During a brief halt to the bloody battle for the Afghan town of Sangin, the Taliban appeared confident that its advantage was insurmountable, even if British boots were again on the ground in Helmand province.
Blaring out through loudspeakers in the besieged town came a single word: “Surrender.” In the same province where hundreds of British lives were lost during the “war on terror”, another option was later offered to the people of Sangin. “Those who choose to fight will die.”
Inside the town, which hundreds of British soldiers fought to liberate from the Taliban during Britain’s decade-long engagement in Afghanistan, fear is everywhere. Dead bodies are found in the surrounding poppy fields, and the resurgent Taliban has executed captured Afghan officials.
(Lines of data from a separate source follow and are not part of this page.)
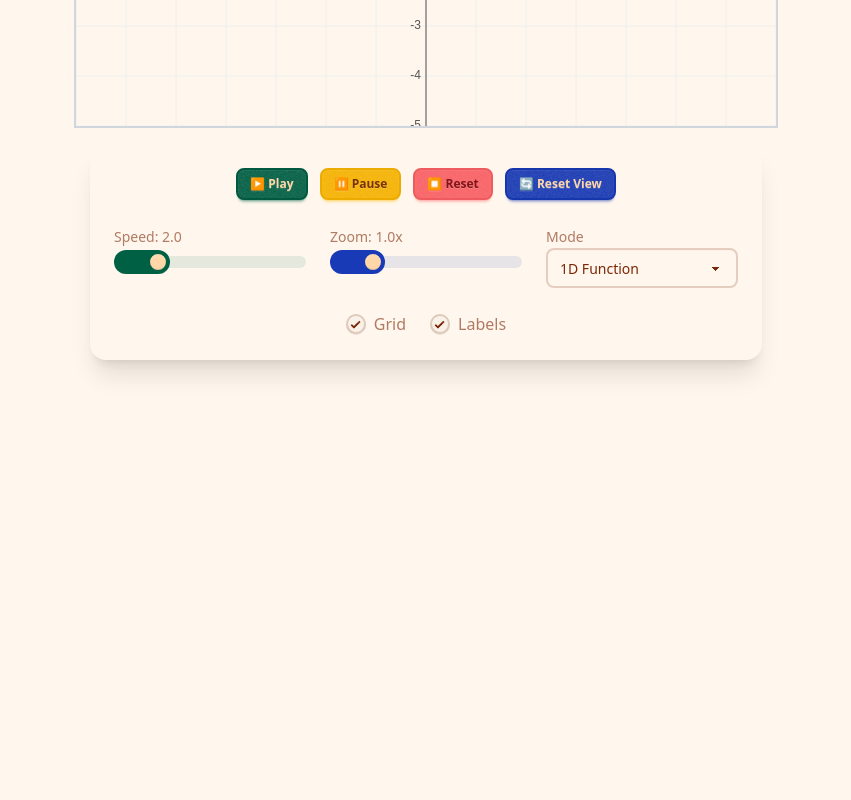
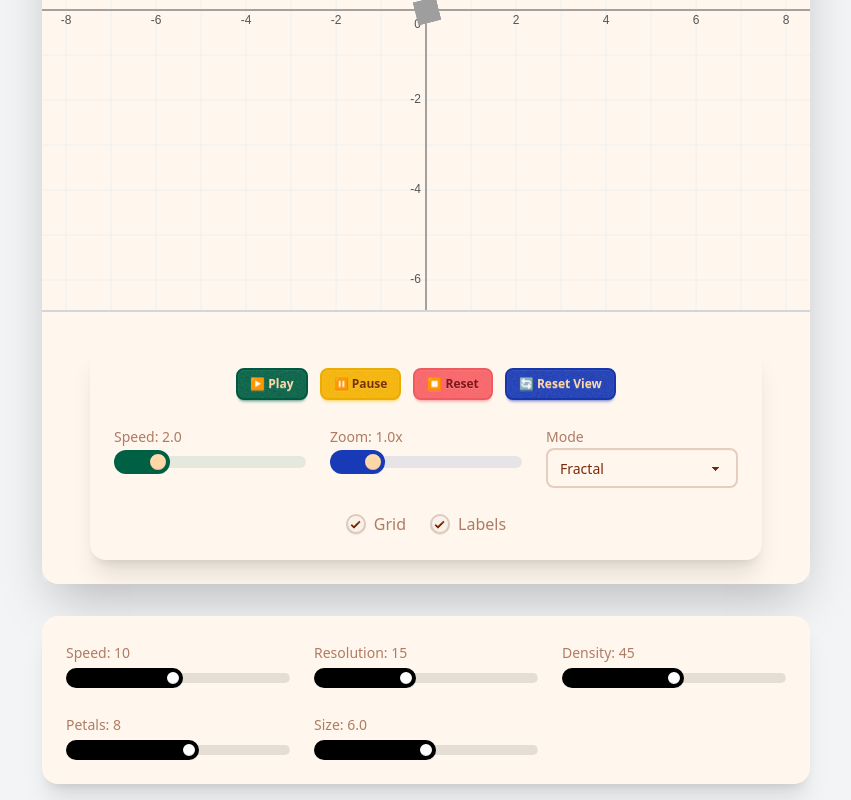
Before and after one commit to alpha-og/autograph, a React (Vite) app: page / in a window 1280 px wide. Shown: the part 400-1200 px from the top of the page, without its empty margins (214-1065 px from the left). Before the commit the page ends 800 px from the top, so only its background shows below. Built offline with nearby package versions, Linux system fonts and the light colour scheme.

Commit message:
feat: fractal based pattern drawing

```diff
--- a/src/App.jsx
+++ b/src/App.jsx
@@ -1,14 +1,149 @@
-import DrawingCanvas from "./components/DrawingCanvas";
+import React, { useState, useCallback } from "react";
+import DrawingCanvas from "./components/DrawingCanvas"; // Make sure the path is correct
 
-export default function App() {
+/**
+ * A component for rendering sliders to control the Pookalam parameters.
+ */
+function PookalamControls({ params, setParams }) {
+  const handleChange = (e) => {
+    const { name, value } = e.target;
+    setParams((prevParams) => ({
+      ...prevParams,
+      [name]: Number(value),
+    }));
+  };
+
+  const controlData = [
+    { name: "speed", min: 1, max: 20, step: 0.5, label: "Speed" },
+    { name: "resolution", min: 5, max: 30, step: 1, label: "Resolution" },
+    { name: "density", min: 10, max: 80, step: 1, label: "Density" },
+    { name: "petals", min: 3, max: 12, step: 1, label: "Petals" },
+    { name: "size", min: 4, max: 8, step: 0.1, label: "Size" },
+  ];
+
   return (
-    <div className="p-6 space-y-8">
-      <DrawingCanvas
-        spriteUrl="/sprite.png"
-        width={700}
-        height={500}
-        scale={50}
-      />
+    <div className="card bg-base-100 shadow-xl p-6 w-full max-w-3xl mx-auto space-y-4">
+      <div className="grid grid-cols-1 md:grid-cols-3 gap-6">
+        {controlData.map(({ name, min, max, step, label }) => (
+          <div className="form-control" key={name}>
+            <label className="label text-sm font-medium">
+              <span>
+                {label}: {params[name].toFixed(name === "size" ? 1 : 0)}
+              </span>
+            </label>
+            <input
+              type="range"
+              name={name}
+              min={min}
+              max={max}
+              step={step}
+              value={params[name]}
+              onChange={handleChange}
+              className="range range-primary range-sm"
+            />
+          </div>
+        ))}
+      </div>
     </div>
   );
 }
+
+export default function App() {
+  const [params, setParams] = useState({
+    speed: 10,
+    resolution: 15,
+    density: 45,
+    petals: 8,
+    size: 6.0,
+  });
+
+  /**
+   * This function is now wrapped in `useCallback`. This is a performance optimization
+   * that ensures the function is only recreated when its dependencies (the user-
+   * controllable parameters) change.
+   */
+  const finalPookalam = useCallback(
+    (t) => {
+      const points = [];
+      // Parameters are now sourced from the state object
+      const baseRadius = params.size;
+      const numFillLayers = Math.floor(params.density);
+      const mainPetals = Math.floor(params.petals);
+
+      for (let i = 0; i < numFillLayers; i++) {
+        const rScale = numFillLayers > 1 ? i / (numFillLayers - 1) : 1;
+        const ringDepth = numFillLayers - i;
+
+        // --- PHASE 3: The Outer Layer ---
+        const outerMaxRadius = baseRadius;
+        const outerRippleFreq = mainPetals * 3;
+        const r_outer_outline =
+          outerMaxRadius *
+          (1 +
+            0.15 * Math.sin(mainPetals * t) +
+            0.04 * Math.cos(outerRippleFreq * t));
+        const r_outer_scaled = r_outer_outline * rScale;
+        points.push({
+          x: r_outer_scaled * Math.cos(t),
+          y: r_outer_scaled * Math.sin(t),
+          depth: ringDepth,
+        });
+
+        // --- PHASE 2: The Middle Ring ---
+        const midRingPositionRadius = baseRadius * 0.6;
+        const midPetalMaxRadius = baseRadius * 0.28;
+        const midPetalShape = 5;
+
+        for (let j = 0; j < mainPetals; j++) {
+          const petalAngle = (j / mainPetals) * Math.PI * 2;
+          const petalCenterX = midRingPositionRadius * Math.cos(petalAngle);
+          const petalCenterY = midRingPositionRadius * Math.sin(petalAngle);
+          const r_mid_outline =
+            midPetalMaxRadius * (1 + 0.3 * Math.cos(midPetalShape * t));
+          const r_mid_scaled = r_mid_outline * rScale;
+          const rotationAngle = Math.PI / 4;
+          const x_mid_local = r_mid_scaled * Math.cos(t + rotationAngle);
+          const y_mid_local = r_mid_scaled * Math.sin(t + rotationAngle);
+          points.push({
+            x: petalCenterX + x_mid_local,
+            y: petalCenterY + y_mid_local,
+            depth: ringDepth + 1000,
+          });
+        }
+
+        // --- PHASE 1: The Core ---
+        const coreMaxRadius = baseRadius * 0.35;
+        const r_core_outline =
+          coreMaxRadius * (1 - 0.3 * Math.sin(mainPetals * t + Math.PI / 2));
+        const r_core_scaled = r_core_outline * rScale;
+        points.push({
+          x: r_core_scaled * Math.cos(t),
+          y: r_core_scaled * Math.sin(t),
+          depth: ringDepth + 2000,
+        });
+      }
+      return points;
+    },
+    [params],
+  );
+
+  return (
+    <div className="flex flex-col items-center justify-center min-h-screen bg-gray-100 p-4 gap-8">
+      <h1 className="text-3xl font-bold text-gray-800">Pookalam Autograph</h1>
+      <div className="rounded-lg overflow-hidden shadow-2xl">
+        <DrawingCanvas
+          // Pass the controllable parameters as props to the canvas
+          equation={finalPookalam}
+          mode="fractal"
+          spriteUrl="https://creazilla-store.fra1.digitaloceanspaces.com/emojis/56533/blossom-emoji.png"
+          width={800}
+          height={600}
+          scale={45}
+          resolution={params.resolution}
+          speed={params.speed}
+        />
+      </div>
+      <PookalamControls params={params} setParams={setParams} />
+    </div>
+  );
+}
--- a/src/components/DrawingCanvas.jsx
+++ b/src/components/DrawingCanvas.jsx
@@ -7,7 +7,7 @@ import React, {
 } from "react";
 
 /**
- * EquationPlotter – generates points for equations based on the visible canvas area.
+ * EquationPlotter – generates points for equations.
  */
 function EquationPlotter({
   mode,
@@ -15,14 +15,19 @@ function EquationPlotter({
   parametric,
   implicit,
   resolution,
-  view, // { xMin, xMax, yMin, yMax }
+  view,
 }) {
   const points = [];
   const { xMin, xMax, yMin, yMax } = view;
 
   try {
-    if (mode === "1d" && typeof equation === "function") {
-      const step = (xMax - xMin) / (resolution * (xMax - xMin));
+    if (mode === "fractal" && typeof equation === "function") {
+      const tStep = (Math.PI * 2) / (resolution * 20);
+      for (let t = 0; t < Math.PI * 2; t += tStep) {
+        points.push(...equation(t));
+      }
+    } else if (mode === "1d" && typeof equation === "function") {
+      const step = 1 / resolution;
       for (let x = xMin; x <= xMax; x += step) {
         const y = equation(x);
         if (Number.isFinite(y)) {
@@ -30,8 +35,9 @@ function EquationPlotter({
         }
       }
     } else if (mode === "parametric" && typeof parametric === "function") {
-      const tRange = Math.PI * 4;
-      const step = tRange / (resolution * 100);
+      const tRange = Math.PI * 2;
+      const numPoints = resolution * 200;
+      const step = (tRange * 2) / numPoints;
       for (let t = -tRange; t <= tRange; t += step) {
         const result = parametric(t);
         if (result && Number.isFinite(result.x) && Number.isFinite(result.y)) {
@@ -39,8 +45,9 @@ function EquationPlotter({
         }
       }
     } else if (mode === "implicit" && typeof implicit === "function") {
-      const stepX = (xMax - xMin) / (resolution * 20);
-      const stepY = (yMax - yMin) / (resolution * 20);
+      const numSteps = resolution * 15;
+      const stepX = (xMax - xMin) / numSteps;
+      const stepY = (yMax - yMin) / numSteps;
       const tolerance = 0.1;
       for (let x = xMin; x <= xMax; x += stepX) {
         for (let y = yMin; y <= yMax; y += stepY) {
@@ -51,7 +58,7 @@ function EquationPlotter({
         }
       }
     } else {
-      const step = (xMax - xMin) / (resolution * (xMax - xMin));
+      const step = 1 / resolution;
       for (let x = xMin; x <= xMax; x += step) {
         points.push({ x, y: Math.sin(x) });
       }
@@ -184,8 +191,9 @@ function Controls({
             onChange={(e) => setMode(e.target.value)}
             className="select select-bordered w-full"
           >
+            <option value="fractal">Fractal</option>
+            <option value="parametric">Parametric</option>
             <option value="1d">1D Function</option>
-            <option value="parametric">Parametric</option>
             <option value="implicit">Implicit</option>
           </select>
         </div>
@@ -234,14 +242,12 @@ export default function EnhancedDrawingCanvas({
 }) {
   const canvasRef = useRef(null);
   const spriteImgRef = useRef(null);
-
   const animationRef = useRef(null);
   const progressRef = useRef(0);
   const runningRef = useRef(true);
   const statusRef = useRef("drawing");
   const completionTimestampRef = useRef(null);
   const lastTimeRef = useRef(performance.now());
-
   const spriteAlphaRef = useRef(1);
   const pathAlphaRef = useRef(1);
 
@@ -281,30 +287,55 @@ export default function EnhancedDrawingCanvas({
   );
 
   const points = useMemo(() => {
-    const view = {
-      xMin: toWorldCoords(0, 0).x,
-      xMax: toWorldCoords(width, 0).x,
-      yMin: toWorldCoords(0, height).y,
-      yMax: toWorldCoords(0, 0).y,
-    };
-    return EquationPlotter({
+    const staticView = { xMin: -12, xMax: 12, yMin: -12, yMax: 12 };
+    const generatedPoints = EquationPlotter({
       mode: currentMode,
       equation,
       parametric,
       implicit,
       resolution,
-      view,
+      view: staticView,
     });
-  }, [
-    currentMode,
-    equation,
-    parametric,
-    implicit,
-    resolution,
-    toWorldCoords,
-    width,
-    height,
-  ]);
+
+    // ✨ FIX: For fractals, sort the points by depth to draw from the center out.
+    if (currentMode === "fractal") {
+      generatedPoints.sort((a, b) => b.depth - a.depth);
+    }
+
+    return generatedPoints;
+  }, [currentMode, equation, parametric, implicit, resolution]);
+
+  const pathSegments = useMemo(() => {
+    if (!points || points.length === 0) return [];
+    if (currentMode !== "fractal") {
+      return [{ color: "52, 152, 219", points: points }];
+    }
+    const segments = [];
+    const colors = [
+      "255, 165, 0",
+      "220, 20, 60",
+      "255, 215, 0",
+      "139, 0, 139",
+      "0, 191, 255",
+    ];
+    let colorIndex = 0;
+    let pointsUntilChange = Math.floor(Math.random() * 400 + 200);
+    let currentSegment = { color: colors[colorIndex], points: [] };
+    for (const point of points) {
+      currentSegment.points.push(point);
+      pointsUntilChange--;
+      if (pointsUntilChange <= 0) {
+        segments.push(currentSegment);
+        colorIndex = (colorIndex + 1) % colors.length;
+        pointsUntilChange = Math.floor(Math.random() * 400 + 200);
+        currentSegment = { color: colors[colorIndex], points: [] };
+      }
+    }
+    if (currentSegment.points.length > 0) {
+      segments.push(currentSegment);
+    }
+    return segments;
+  }, [points, currentMode]);
 
   const drawScene = useCallback(
     (ctx) => {
@@ -316,13 +347,10 @@ export default function EnhancedDrawingCanvas({
       if (showGridState) {
         ctx.strokeStyle = "#eee";
         ctx.lineWidth = 1;
-
         const origin = toCanvasCoords(0, 0);
-
         const xStep = 1;
         const startX = Math.floor(toWorldCoords(0, 0).x / xStep) * xStep;
         const endX = Math.ceil(toWorldCoords(width, 0).x / xStep) * xStep;
-
         for (let x = startX; x <= endX; x += xStep) {
           const cx = toCanvasCoords(x, 0).x;
           ctx.beginPath();
@@ -330,11 +358,9 @@ export default function EnhancedDrawingCanvas({
           ctx.lineTo(cx, height);
           ctx.stroke();
         }
-
         const yStep = 1;
         const startY = Math.floor(toWorldCoords(0, height).y / yStep) * yStep;
         const endY = Math.ceil(toWorldCoords(0, 0).y / yStep) * yStep;
-
         for (let y = startY; y <= endY; y += yStep) {
           const cy = toCanvasCoords(0, y).y;
           ctx.beginPath();
@@ -365,7 +391,6 @@ export default function EnhancedDrawingCanvas({
         for (let x = startX; x <= endX; x += xStep) {
           if (x !== 0) ctx.fillText(x, toCanvasCoords(x, 0).x, origin.y + 5);
         }
-
         ctx.textAlign = "right";
         ctx.textBaseline = "middle";
         const yStep = Math.ceil(50 / currentScale);
@@ -377,30 +402,40 @@ export default function EnhancedDrawingCanvas({
         ctx.fillText("0", origin.x - 5, origin.y + 15);
       }
 
-      const pts = points.map((p) => toCanvasCoords(p.x, p.y));
-      ctx.strokeStyle = `rgba(52, 152, 219, ${pathAlphaRef.current})`;
-      ctx.lineWidth = 3;
-      ctx.lineCap = "round";
-      ctx.lineJoin = "round";
+      let pointsToDraw =
+        statusRef.current === "drawing"
+          ? Math.floor(progressRef.current)
+          : points.length;
 
-      if (pts.length > 1) {
+      for (const segment of pathSegments) {
+        if (pointsToDraw <= 0) break;
+        const pointsInThisSegment = Math.min(
+          segment.points.length,
+          pointsToDraw,
+        );
+        const segmentPoints = segment.points.slice(0, pointsInThisSegment);
+        if (segmentPoints.length < 2) {
+          pointsToDraw -= segmentPoints.length;
+          continue;
+        }
+        const pts = segmentPoints.map((p) => toCanvasCoords(p.x, p.y));
+        ctx.strokeStyle = `rgba(${segment.color}, ${pathAlphaRef.current})`;
+        ctx.lineWidth = currentMode === "fractal" ? 2 : 3;
+        ctx.lineCap = "round";
+        ctx.lineJoin = "round";
         ctx.beginPath();
         ctx.moveTo(pts[0].x, pts[0].y);
-
-        const pathEndIndex =
-          statusRef.current === "drawing"
-            ? Math.floor(progressRef.current)
-            : pts.length - 1;
-
-        for (let i = 1; i <= pathEndIndex && i < pts.length; i++) {
+        for (let i = 1; i < pts.length; i++) {
           ctx.lineTo(pts[i].x, pts[i].y);
         }
         ctx.stroke();
+        pointsToDraw -= segmentPoints.length;
       }
 
+      const allCanvasPoints = points.map((p) => toCanvasCoords(p.x, p.y));
       Sprite({
         ctx,
-        pts,
+        pts: allCanvasPoints,
         progress: progressRef.current,
         alpha: spriteAlphaRef.current,
         sprite: spriteImgRef.current,
@@ -408,7 +443,19 @@ export default function EnhancedDrawingCanvas({
 
       ctx.restore();
     },
-    [width, height, points, toCanvasCoords, showGridState, showLabelsState],
+    [
+      pathSegments,
+      points,
+      toCanvasCoords,
+      showGridState,
+      showLabelsState,
+      currentMode,
+      width,
+      height,
+      scale,
+      zoom,
+      offset,
+    ],
   );
 
   const handleReset = useCallback(() => {
@@ -423,12 +470,9 @@ export default function EnhancedDrawingCanvas({
   }, []);
 
   const startAnimation = useCallback(() => {
-    if (animationRef.current) {
-      cancelAnimationFrame(animationRef.current);
-    }
+    if (animationRef.current) cancelAnimationFrame(animationRef.current);
     runningRef.current = true;
     lastTimeRef.current = performance.now();
-
     const ctx = canvasRef.current.getContext("2d");
 
     const animate = (timestamp) => {
@@ -436,14 +480,12 @@ export default function EnhancedDrawingCanvas({
       lastTimeRef.current = timestamp;
 
       if (runningRef.current) {
-        const pts = points;
-        if (pts && pts.length > 0) {
+        if (points && points.length > 0) {
           const progressSpeed = (speed * 50 * deltaTime) / 1000;
-
           if (statusRef.current === "drawing") {
             progressRef.current += progressSpeed;
-            if (progressRef.current >= pts.length - 1) {
-              progressRef.current = pts.length - 1;
+            if (progressRef.current >= points.length - 1) {
+              progressRef.current = points.length - 1;
               statusRef.current = "holding";
               completionTimestampRef.current = timestamp;
             }
@@ -455,10 +497,8 @@ export default function EnhancedDrawingCanvas({
           } else if (statusRef.current === "fading") {
             const elapsedFade = timestamp - completionTimestampRef.current;
             const currentAlpha = Math.max(0, 1 - elapsedFade / fadeDuration);
-
             spriteAlphaRef.current = currentAlpha;
             pathAlphaRef.current = currentAlpha;
-
             if (currentAlpha <= 0) {
               handleReset();
             }
@@ -479,13 +519,8 @@ export default function EnhancedDrawingCanvas({
   }, [startAnimation]);
 
   useEffect(() => {
-    progressRef.current = 0;
-    spriteAlphaRef.current = 1;
-    pathAlphaRef.current = 1;
-    statusRef.current = "drawing";
-    completionTimestampRef.current = null;
-    startAnimation();
-  }, [points, startAnimation]);
+    handleReset();
+  }, [points, handleReset]);
 
   const handleMouseDown = useCallback((e) => {
     isDragging.current = true;
@@ -513,36 +548,31 @@ export default function EnhancedDrawingCanvas({
       const rect = canvasRef.current.getBoundingClientRect();
       const mouseX = e.clientX - rect.left;
       const mouseY = e.clientY - rect.top;
-
       const zoomFactor = 0.1;
       const delta = e.deltaY > 0 ? -zoomFactor : zoomFactor;
       const newZoom = Math.min(Math.max(0.1, zoom + delta * zoom), 10);
-
       if (newZoom === zoom) return;
-
       const newOffsetX =
         offset.x - ((mouseX - width / 2) / scale) * (1 / zoom - 1 / newZoom);
       const newOffsetY =
         offset.y + ((mouseY - height / 2) / scale) * (1 / zoom - 1 / newZoom);
-
       setZoom(newZoom);
       setOffset({ x: newOffsetX, y: newOffsetY });
     },
-    [zoom, offset.x, offset.y, width, height, scale],
+    [zoom, offset, width, height, scale],
   );
 
   const handlePlay = () => {
     runningRef.current = true;
   };
   const handlePause = () => (runningRef.current = false);
-
   const handleResetView = () => {
     setZoom(1);
     setOffset({ x: 0, y: 0 });
   };
 
   return (
-    <div className="flex flex-col items-center gap-4">
+    <div className="card flex flex-col items-center gap-4 bg-base-100 shadow-xl p-6 w-full max-w-3xl mx-auto space-y-4">
       <div
         className="cursor-grab active:cursor-grabbing border-2 border-gray-300"
         onMouseDown={handleMouseDown}
```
Beleaguered, outgunned and outnumbered, local police have fought to retain control of Sangin, a strategic foothold in the province where the Taliban makes vast amounts of money from harvesting opium crops. Today the government was urgently dispatching reinforcements. British advisers and American special forces are also reported in Helmand. But their presence may, however, prove too little, too late.
A tribal elder from the town, speaking on the condition of anonymity, told The Independent: “They have shot dead a police commander, two members of the intelligence service and a local government employee.”
He added: “The Taliban went to their homes and executed them. They have burnt homes of police commanders. We have a number of dead bodies of military, Taliban and civilians. Most of the women and children died because we couldn’t take them to hospital.”
Calls for reinforcements have been, according to those still in Sangin, ignored by the government of President Ashraf Ghani. Kabul has been accused of failing to tackle the Taliban. With bases in Pakistan, and claimed institutional support in that country, the Taliban has regrouped since Britain’s last involvement in Helmand.
Many were quick to question the wisdom of sending British troops back to Helmand. Clifford Warren, whose son Paul Warren was killed in Sangin in 2010, said: “The Taliban don’t follow any rules and we follow all of them – and that puts the soldiers in danger every time.”
Afghan security forces have few resources: there are no fighter jets, not enough transport helicopters and no attack helicopters. Soldiers bemoan the lack of accountability, transparency and leadership within their ranks.
A member of the local government in Sangin said that the Taliban was well equipped to combat special forces. The fighters had, he said, night-vision goggles and seemingly unlimited ammunition for both heavy and small arms. “We need more special forces raids and more air support,” he said. “We need them right now. We are asking for reinforcements and haven’t got the help.”
India has gifted three Mi-25 attack helicopters to Afghanistan - which arrived a few days ago - while another is expected to arrive in the next day or so. Afghan commanders hope the helicopters will “change the balance of the fight forces” in Sangin. There have been claims that the British SAS and American special forces are involved in the fighting in Helmand. Villagers in Girishk, a town in the province, said that “Western special forces were in the area” on Monday morning.
Helmand province’s deputy governor, Mohammad Jan Rasoolyar, has resorted to attempting to contact President Ghani on Facebook to beg for help. “The command and control system is a mess,” he wrote. He later told the Associated Press: “I can’t hold my tongue any more.”
In London, the Ministry of Defence has confirmed that a small number of personnel are in Helmand in an “advisory” capacity. The Afghan interior ministry confirmed that British troops had arrived at Camp Shorabak, formally the US Marine Camp Leatherneck.
According to the head of Helmand’s provincial council, Muhammad Kareem Atal, around 65 per cent of Helmand is now under Taliban control. Last week, the Pentagon said the “invigorated Taliban” had increased its attacks. Meanwhile, the “unity” government of Mr Ghani appears increasingly weak. Security posts such as defence and intelligence are both run by acting ministers.
A police commander in Sangin told The Independent: “There are many fatalities and casualties. We are short on water and bread and food. Last night, aircraft dropped some food, ammunition and water for the Afghan national army. But they are at least several miles away from us. We need urgent help. Our soldiers are fighting for their lives.”
The commander of US and Nato forces in Afghanistan, General John Campbell, said recently that the Afghan forces were still challenged by practical issues such as logistics. “There are some places in Helmand they do think the Taliban are 10ft tall, that they are better trained, they got better weapons … It is a confidence thing,” he said.